Let’s ponder something together. C’mon, it’ll be fun. (Note: Author makes no guarantee as to fun of the following exercise.)
OK, first, Dictionary.com defines “conservative” as:
1.disposed to preserve existing conditions, institutions, etc., or to restore traditional ones, and to limit change.
2. cautiously moderate or purposefully low: a conservative estimate.
3. traditional in style or manner; avoiding novelty or showiness: conservative suit.
Now, keeping in mind those definitions, look at the following measures that have been prefiled by various Republican legislators:
- Proposing a removal of all capital-gains tax, which would make Arkansas one of a very, very small number of states that has such an exception;
- Suggesting that, despite the fact that your proposed legislation could not have any actual effect, Arkansas should adopt a measure challenging the authority of the federal government;
- Prefiling bills creating any number of new, narrow tax exemptions for certain groups, despite the fact that the exemptions would have no demonstrable positive impact on the economy;

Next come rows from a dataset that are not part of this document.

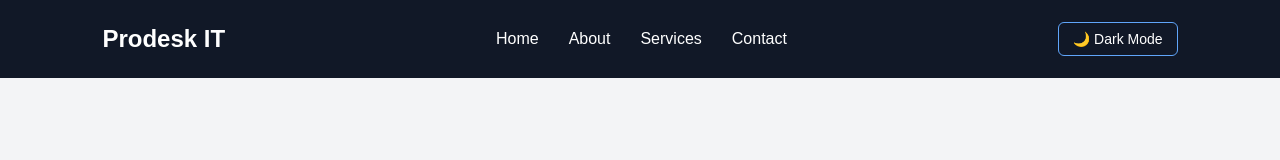
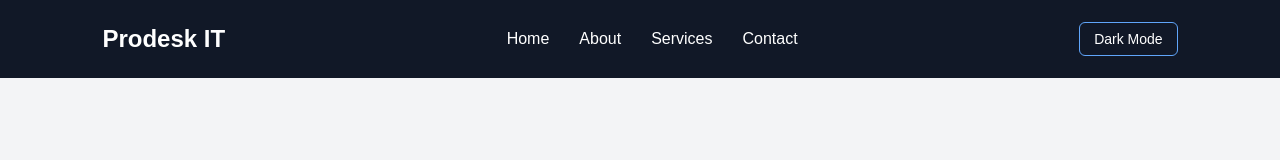
Before and after one commit to Nisha-Sharma676/prodesk-sprint-01, a plain HTML site: page index.html in a window 1280 px wide. Shown: the top 160 px of the page. Drawn offline with Linux system fonts and the light colour scheme.

Commit message:
Update project files and AI prompt log

```diff
--- a/index.html
+++ b/index.html
@@ -19,7 +19,7 @@
             <li><a href="#services">Services</a></li>
             <li><a href="#contact">Contact</a></li>
         </ul>
-        <button id="theme-toggle" class="theme-button">🌙 Dark Mode</button>
+        <button id="theme-toggle" class="theme-button"> Dark Mode</button>
     </nav>
 </header>
 <section id="home" class="hero">
```
Also changed, not shown: 1 other file.
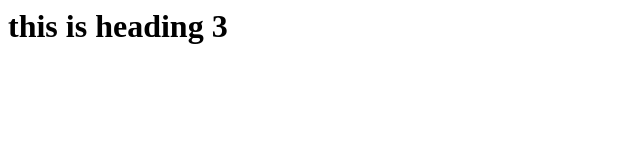
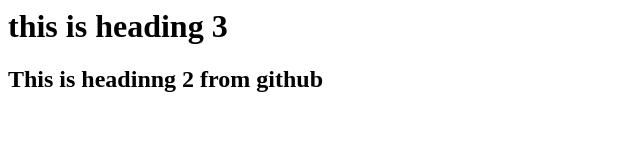
Before and after one commit to rsoftpk/attique_new, a plain HTML site: page services.html in a window 1280 px wide. Shown: the whole page, without its empty margins (0-640 px from the left). Drawn offline with Linux system fonts and the light colour scheme.

Commit message:
Update services.html

```diff
--- a/services.html
+++ b/services.html
@@ -6,5 +6,6 @@
 </head>
 <body>
     <h1>this is heading 3</h1>
+    <h2>This is headinng 2 from github</h2>
 </body>
 </html>
```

- Suggesting new, unnecessary legal hoops for family law that are not designed to solve a real problem and could result in confusion and even unwitting bigamy down the road;
- Giving tax credits to certain lower-income families where one parent chooses to stay at home with infants;
- Providing tax credits to people who build “green” homes;
- Creating new government oversight related to prescription drugs;
- Proposing new rules that would give more government oversight over dietary supplements;
- Restricting grocers and other retailers from using single-use plastic bags;
- Prohibiting the commercial use of vehicle accident reports for ninety days following the accident; and
- Requiring employees to contribute .5% of all wages earned to the Unemployment Compensation Fund.
What, pray tell, is “conservative” about any of those? All of them embrace change, often for nothing more than the sake of change; some ignore the concept of “cautiously moderate;” none seems predisposed to embrace the status quo (obviously), but few if any are actually “restor[ing] traditional” measures.
Don’t get me wrong here; I actually like some of those ideas quite a bit. (The tax credit for stay-at-home parents has a particularly delicious and ironic European Socialism taste to it!) However, if anything, the fact that I like some of them just further proves my point: there is a tremendous disconnect between what some of the “conservative” Republicans think they believe and what kind of legislation they actually propose.
It’s things like this that give me pause when I hear “Arkansas is a conservative state” statements. Sure, on some levels that seems self-evident. Yet, for many voters, all that seems to matter is that their candidate of choice says that s/he is a conservative, repeats some Glenn-Beck-inspired drivel, and throws around words like “socialist” and “founding fathers” and “constitution.” If the people don’t realize what they are getting, and if the elected officials don’t actually stay the straight-and-narrow when it comes to conservatism, can we really draw sweeping conclusions about the overall political leanings of the state?